Strange as it may sound, where on the one hand search engines help push the salience and scope of the brand, on the other hand, the content generators feel being constantly misused and not being paid appropriately for use of their service.
In the session on ‘What do we do about Google? The great debate’, senior members from WAN-IFRA chose to put Google under the scanner and blame it for the several manipulations and losses it was causing to the content-generating community – namely the publishers.
The organisers began by questioning David Drummond, Senior VP & Chief Legal Counsel, Google Inc, USA, on the dubious focus that the online giant portrayed towards content on the web. “While the CEO says that it is a huge moral imperative to help newspapers, there comes another statement a little later stating that ‘we’re good for journalism’. It cannot get more contradicting than this. We publishers will have to ask ourselves and the online giants whether we need a sort of a recovery act to bring the legal landscape in line with today’s publishing technology,” stated Kees Spaan, President, Dutch Newspaper Publishers Association & Chairman, Copyright Working Party.
Sensing the heated aura that would be generated thereof, Drummond began by calling for a soft truce by stating, “Please don’t shoot, I am unarmed and I come with peace.” He, however, counter-questioned the gathering by stating, “If Google didn’t exist today, will the industry be better off? Apart from being a part of your problem, we want to play a proactive role in providing solutions.” He continued by bringing some facts to the attention of the audience. “Some of you may be frustrated for not getting any returns from Google, but that is not entirely true. We help you get your page views; and users go to the web to get information and we are just providers of that information,” he said.
As for some mechanism related to monetisation, Drummond said that Google was working on the ‘first click through’ method, where users could view five stories only and for any info beyond that, they would have to pay. “We are also in the process of launching a crawler or indexer wherein publishers can instruct us on the role that we need to play with regards to the use of content.

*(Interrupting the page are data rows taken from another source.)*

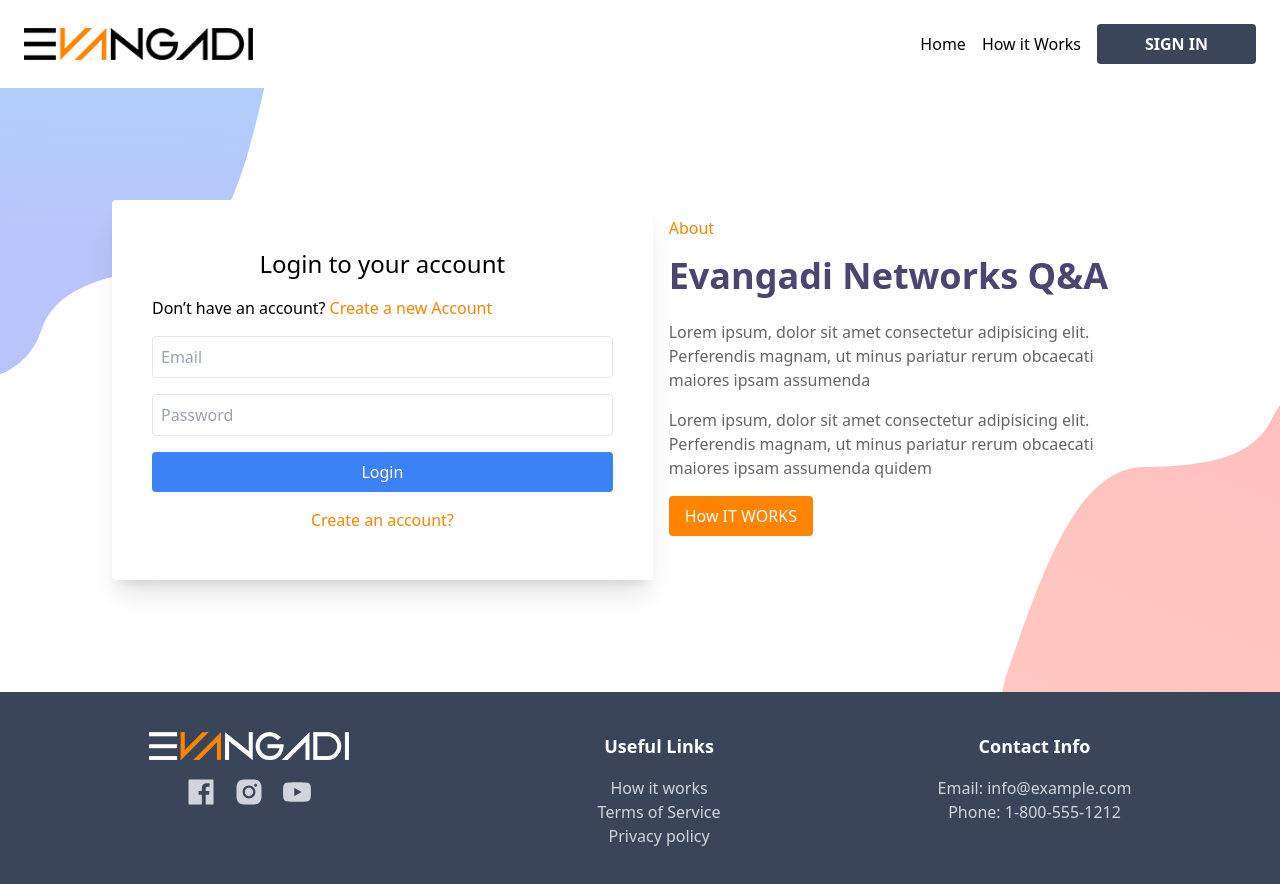
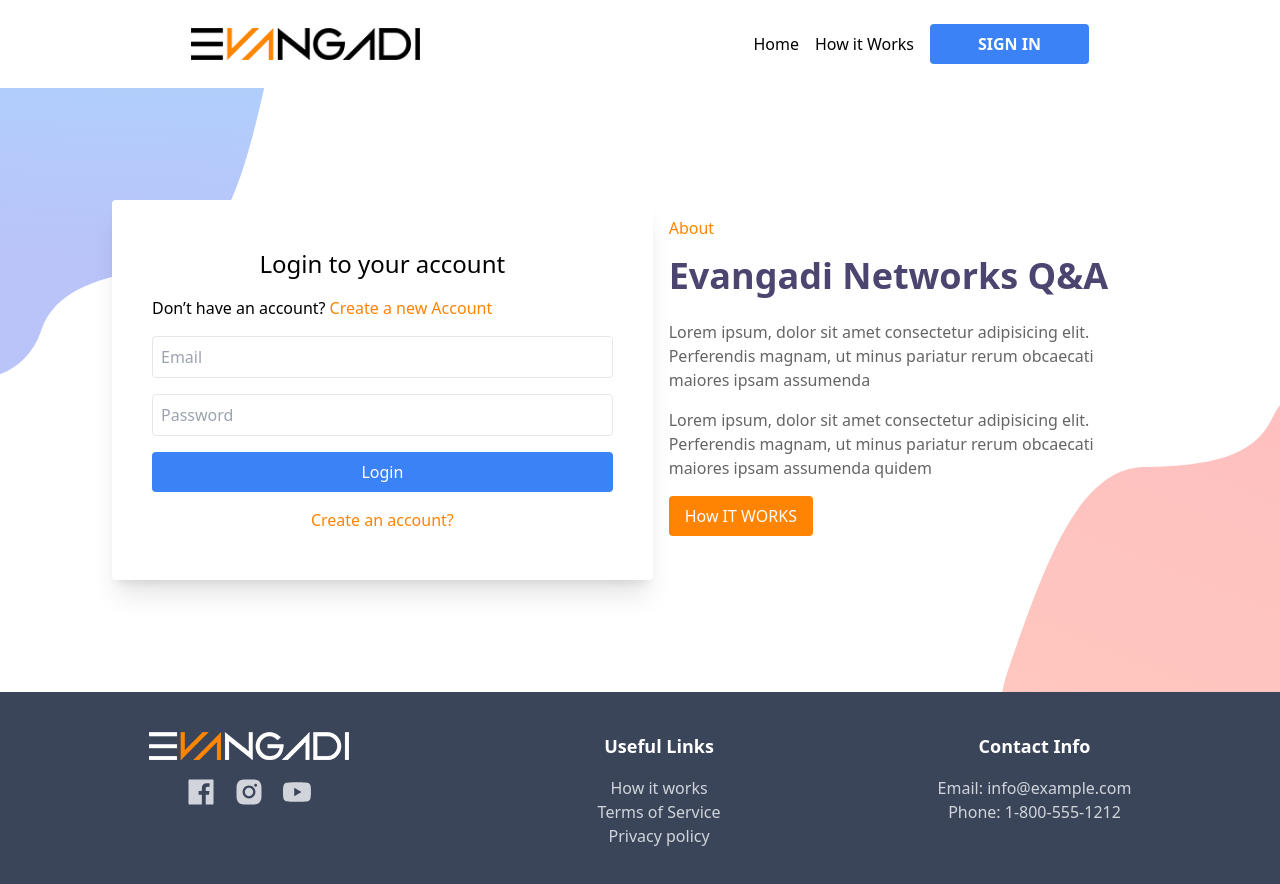
Before and after one commit to bekure27/Forum, a React (Vite) app: page / in a window 1280 px wide. Shown: the top 884 px of the page. Built offline with nearby package versions, Linux system fonts and the light colour scheme.

Commit message:
update header  style

```diff
--- a/src/components/Header/Header.jsx
+++ b/src/components/Header/Header.jsx
@@ -1,9 +1,13 @@
 
 function Header() {
   return (
-    <header className="sticky top-0 z-50 bg-white flex justify-between items-center p-3 md:p-4 lg:p-6">
+      <header className="sticky top-0 z-50 bg-white flex justify-around    items-center p-3 md:p-4 lg:p-6">
         <div className="">
-        <img src="/10004.png" alt="Logo" className="h-4 md:h-6 lg:h-8 sm:block hidden" />
+          <img
+            src="/10004.png"
+            alt="Logo"
+            className="h-4 md:h-6 lg:h-8 sm:block hidden"
+          />
         </div>
         <nav className="space-x-4  sm:flex-col">
           <a href="#" className="text-black hover:text-[#FE8402]">
@@ -12,7 +16,7 @@
           <a href="#" className="text-black hover:text-[#FE8402]">
             How it Works
           </a>
-        <button className="bg-footer text-white font-semibold py-1 px-4 md:py-2 md:px-6 lg:py-2 lg:px-12 hover:bg-[#FE8402] rounded">
+          <button className="bg-blue-500 text-white font-semibold py-1 px-4 md:py-2 md:px-6 lg:py-2 lg:px-12 hover:bg-[#FE8402] rounded">
             SIGN IN
           </button>
         </nav>
```
Lines whose indentation alone changed are shown as unchanged.
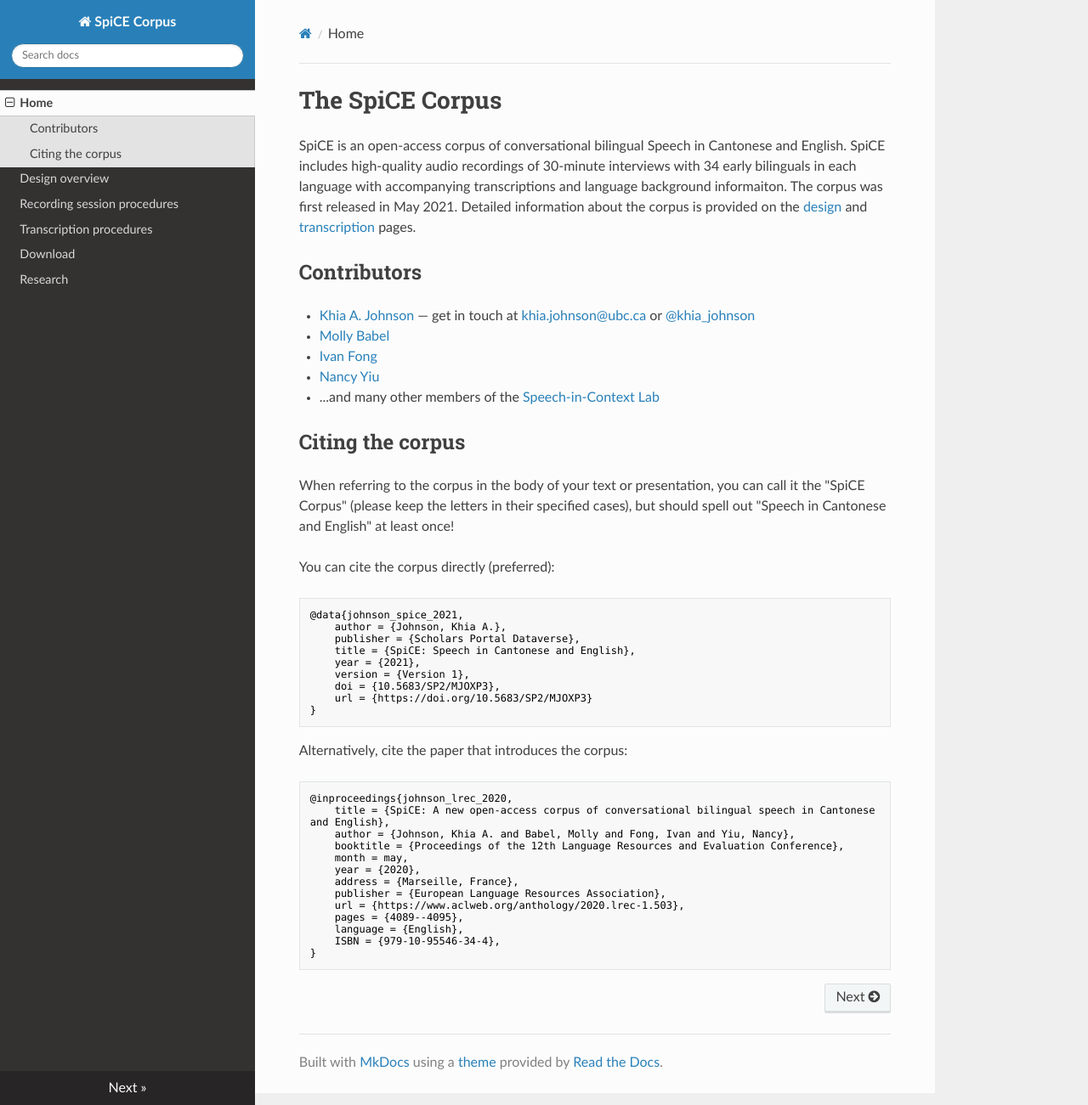
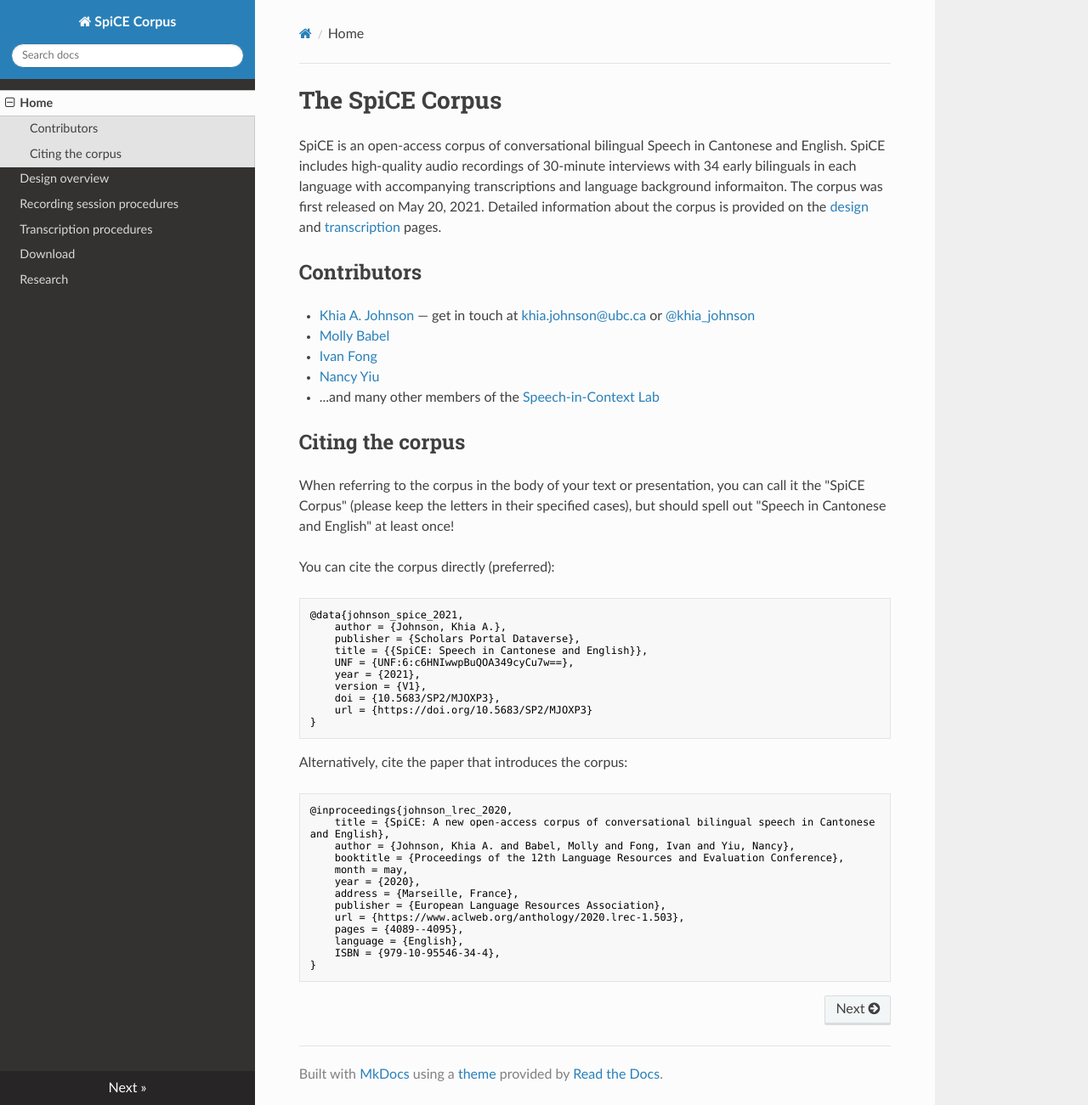
Before and after one commit to khiajohnson/SpiCE-Corpus, an MkDocs documentation site: the page built from docs/index.md, in a window 1280 px wide and 1301 px high. Shown: the whole window at 85% size. Built offline with MkDocs 1.6.1, drawn with Linux system fonts in a browser that asks for light colours; nearby versions of some CDN libraries.

Commit message:
fix link and citation

````diff
--- a/docs/index.md
+++ b/docs/index.md
@@ -1,6 +1,6 @@
 # The SpiCE Corpus
 
-SpiCE is an open-access corpus of conversational bilingual Speech in Cantonese and English. SpiCE includes high-quality audio recordings of 30-minute interviews with 34 early bilinguals in each language with accompanying transcriptions and language background informaiton. The corpus was first released in May 2021. Detailed information about the corpus is provided on the [design](design.md) and [transcription](transcription.md) pages.
+SpiCE is an open-access corpus of conversational bilingual Speech in Cantonese and English. SpiCE includes high-quality audio recordings of 30-minute interviews with 34 early bilinguals in each language with accompanying transcriptions and language background informaiton. The corpus was first released on May 20, 2021. Detailed information about the corpus is provided on the [design](design.md) and [transcription](transcription.md) pages.
 
 ## Contributors
 
@@ -18,13 +18,14 @@ You can cite the corpus directly (preferred):
 
 ```text
 @data{johnson_spice_2021,
-	author = {Johnson, Khia A.},
-	publisher = {Scholars Portal Dataverse},
-	title = {SpiCE: Speech in Cantonese and English},
-	year = {2021},
-	version = {Version 1},
-	doi = {10.5683/SP2/MJOXP3},
-	url = {https://doi.org/10.5683/SP2/MJOXP3}
+    author = {Johnson, Khia A.},
+    publisher = {Scholars Portal Dataverse},
+    title = {{SpiCE: Speech in Cantonese and English}},
+    UNF = {UNF:6:c6HNIwwpBuQOA349cyCu7w==},
+    year = {2021},
+    version = {V1},
+    doi = {10.5683/SP2/MJOXP3},
+    url = {https://doi.org/10.5683/SP2/MJOXP3}
 }
 ```
 
````
Also changed, not shown: docs/download.md (+9 -8 lines), site/download/index.html, site/index.html, site/search/search_index.json, 1 other file.
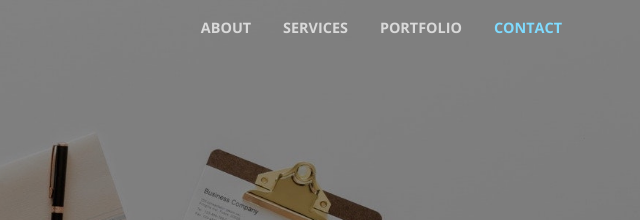
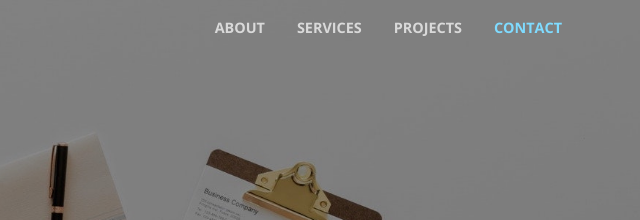
Before and after one commit to kspex24/MediaConsult, a website with bundled scripts: page index.html in a window 1280 px wide. Shown: the top 220 px of the page, 617-1257 px from the left. Built offline with nearby package versions, Linux system fonts and the light colour scheme.

Commit message:
change in index.html

```diff
--- a/index.html
+++ b/index.html
@@ -45,7 +45,7 @@
               <a class="nav-link js-scroll-trigger" href="#services">Services</a>
             </li>
             <li class="nav-item">
-              <a class="nav-link js-scroll-trigger" href="#portfolio">Portfolio</a>
+              <a class="nav-link js-scroll-trigger" href="#portfolio">Projects</a>
             </li>
             <li class="nav-item">
               <a class="nav-link js-scroll-trigger" href="#contact">Contact</a>
```
Also changed, not shown: 1 other file.
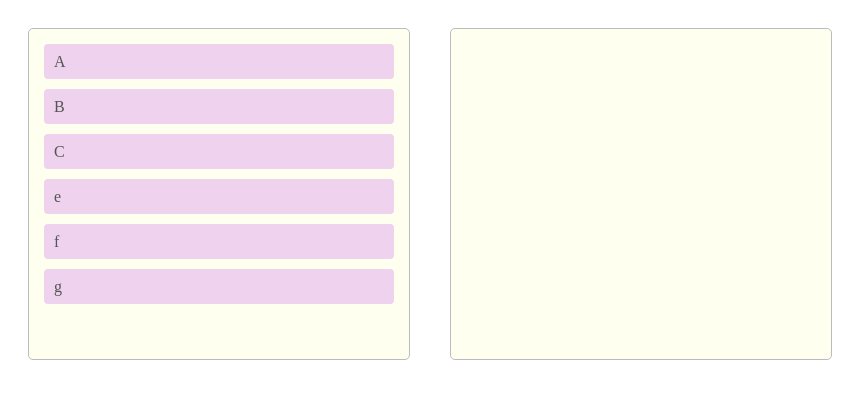
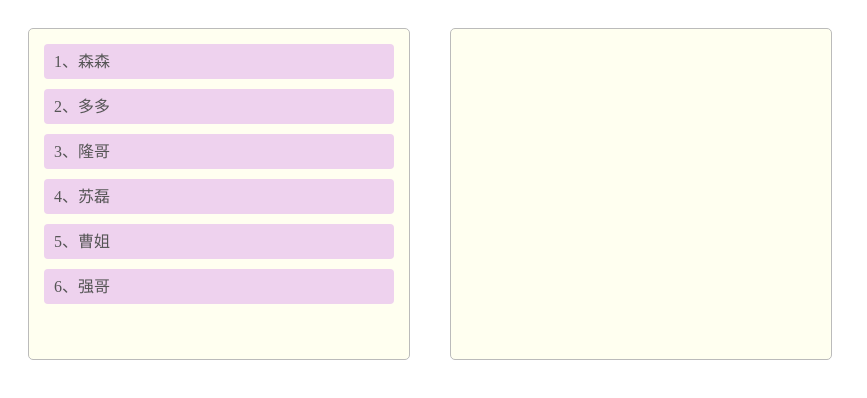
Before and after one commit to salim-su/Dropmove, a plain HTML site: page index.html in a window 1280 px wide. Shown: the whole page, without its empty margins (0-867 px from the left). Drawn offline with nearby package versions, Linux system fonts and the light colour scheme.

Commit message:
Update index.html

```diff
--- a/index.html
+++ b/index.html
@@ -40,12 +40,12 @@
 <div class="container">
 
 	<ul>
-		<li>A</li>
-		<li>B</li>
-		<li>C</li>
-		<li>e</li>
-		<li>f</li>
-		<li>g</li>
+		<li>1、森森</li>
+		<li>2、多多</li>
+		<li>3、隆哥</li>
+		<li>4、苏磊</li>
+		<li>5、曹姐</li>
+		<li>6、强哥</li>
 	</ul>
 
 	<ul></ul>
@@ -130,7 +130,7 @@ var drag = {
 
         $(drag.tmp_elm).css({
             'position' : 'absolute',
-            'background-color' : '#FF8C69',
+            'background-color' : 'blue',
             'left' : drag._x,
             'top' : drag._y,
         });
```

But all this is possible only after we sit across and agree on concrete solutions that will be beneficial to both the parties.”